Material for this task:
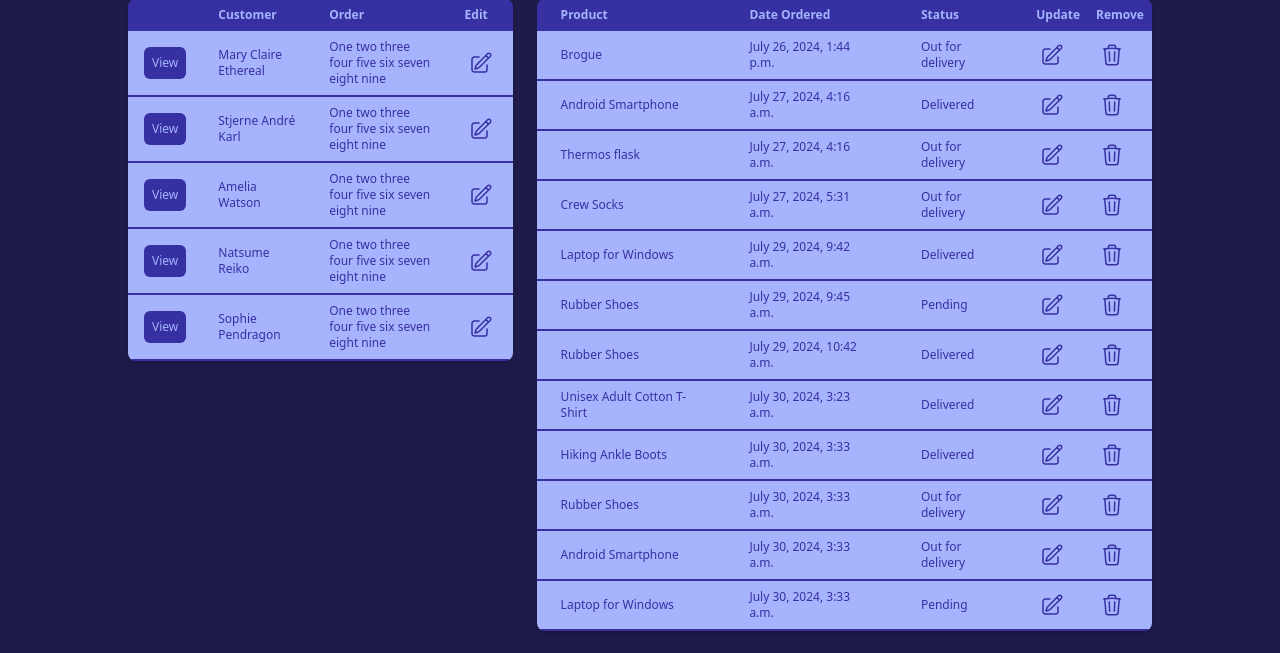
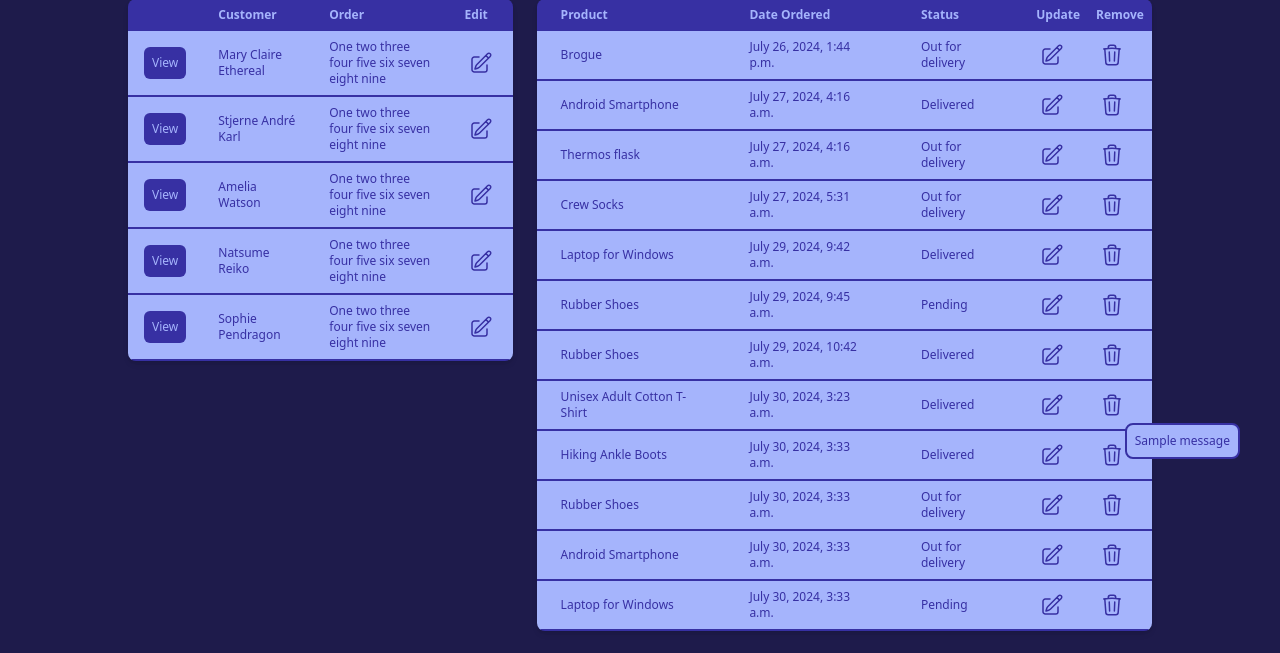
Before and after one commit to eisBlume0901/Django_Customer_Management_System_From_Dennis_Ivy, a Django app: page / in a window 1280 px wide. Shown: the part 321-974 px from the top of the page. Run offline with Django 5.2, Linux system fonts and the light colour scheme; data comes from the database, SQL or seed files in the repository; both versions use the stored data as it was after the commit; one stand-in notice (Sample message) is shown; some libraries are stand-ins or nearby versions.

Commit message:
Added flash message to order forms

```diff
--- a/customer_management_system/accounts/views.py
+++ b/customer_management_system/accounts/views.py
@@ -1,4 +1,4 @@
-from django.shortcuts import render, redirect
+from django.shortcuts import render, redirect, get_object_or_404
 from django.http import HttpResponse
 from django.urls import reverse
 from .models import *
@@ -68,6 +68,7 @@ def createOrder(request, pk):
         form = OrderFormSet(request.POST, instance=customer) # For multiple forms, we use formset instead of form (and we pass the instance of the parent model so that the child model can be created)
         if form.is_valid():
             form.save()
+            messages.success(request, f'Order was created successfully for {customer.name}')
             return redirect(reverse('home')) # Redirect using the name of the url (instead of the route path)
 
     context = {
@@ -77,7 +78,7 @@ def createOrder(request, pk):
     return render(request, 'forms/order_form.html', context)
 
 def updateOrder(request, pk):
-    order = Order.objects.get(id=pk)
+    order = get_object_or_404(Order, id=pk)
     customer = order.customer
     OrderFormSet = inlineformset_factory(Customer, Order, fields=('product', 'status'), extra=0)
     formset = OrderFormSet(queryset=Order.objects.filter(id=pk), instance=customer)
@@ -86,7 +87,9 @@ def updateOrder(request, pk):
         formset = OrderFormSet(request.POST, instance=customer)
         if formset.is_valid():
             formset.save()
+            messages.success(request, f'Order was updated successfully for {customer.name}')
             return redirect(reverse('home'))
+
 
     context = {
         'formset': formset,
@@ -99,6 +102,7 @@ def deleteOrder(request, pk):
 
     if request.method == 'POST':
         order.delete()
+        messages.success(request, f'Order was deleted successfully for {order.customer.name}')
         return redirect(reverse('home'))
 
     context = {
@@ -117,6 +121,8 @@ def register(request):
             user = form.cleaned_data.get('username')
             messages.success(request, f'Account was created successfully! for {user}') # This is only seen at 127.0.0.1:800/admin (or admin panel)
             return redirect(reverse('login'))
+        else:
+            messages.error(request, 'There was an error creating the account. Please check the form for errors.')
     return render(request, 'forms/register.html', {'form': form})
 
 def login(request):
--- a/customer_management_system/templates/accounts/dashboard.html
+++ b/customer_management_system/templates/accounts/dashboard.html
@@ -98,4 +98,11 @@
         </div>
     </div>
 </div>
+
+{% for message in messages%}
+    <div class="bg-indigo-300 border-2 border-indigo-800 text-indigo-800 font-medium p-2 text-xs rounded-lg max-w-screen-sm bottom-5 right-10 fixed">
+        {{message}}
+    </div>
+{% endfor %}
+
 {% endblock %}
--- a/customer_management_system/templates/forms/login.html
+++ b/customer_management_system/templates/forms/login.html
@@ -18,7 +18,7 @@
 
 
 {% for message in messages%}
-    <div class="bg-indigo-300 text-indigo-800 font-medium p-2 text-xs rounded-lg max-w-screen-sm bottom-5 right-10 fixed">
+    <div class="bg-indigo-300 border-2 border-indigo-800 text-indigo-800 font-medium p-2 text-xs rounded-lg max-w-screen-sm bottom-5 right-10 fixed">
         {{message}}
     </div>
 {% endfor %}
--- a/customer_management_system/templates/forms/order_form.html
+++ b/customer_management_system/templates/forms/order_form.html
@@ -10,6 +10,8 @@
     {% for form in formset %}
         <div class="bg-indigo-300 rounded-lg my-6 p-6 text-indigo-800 ">
             <div class="flex flex-row gap-4 items-center w-full mx-auto">
+                {{ form.id }}
+                <!-- Have to put this since we are requesting the id in the view -->
                 <label>
                     {{ form.product.label }}
                 </label>
```
Also changed, not shown: customer_management_system/db.sqlite3.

Your assignment: Note how many lines of the listing above contain the string "from", and give that number with nothing added.

Response area: 6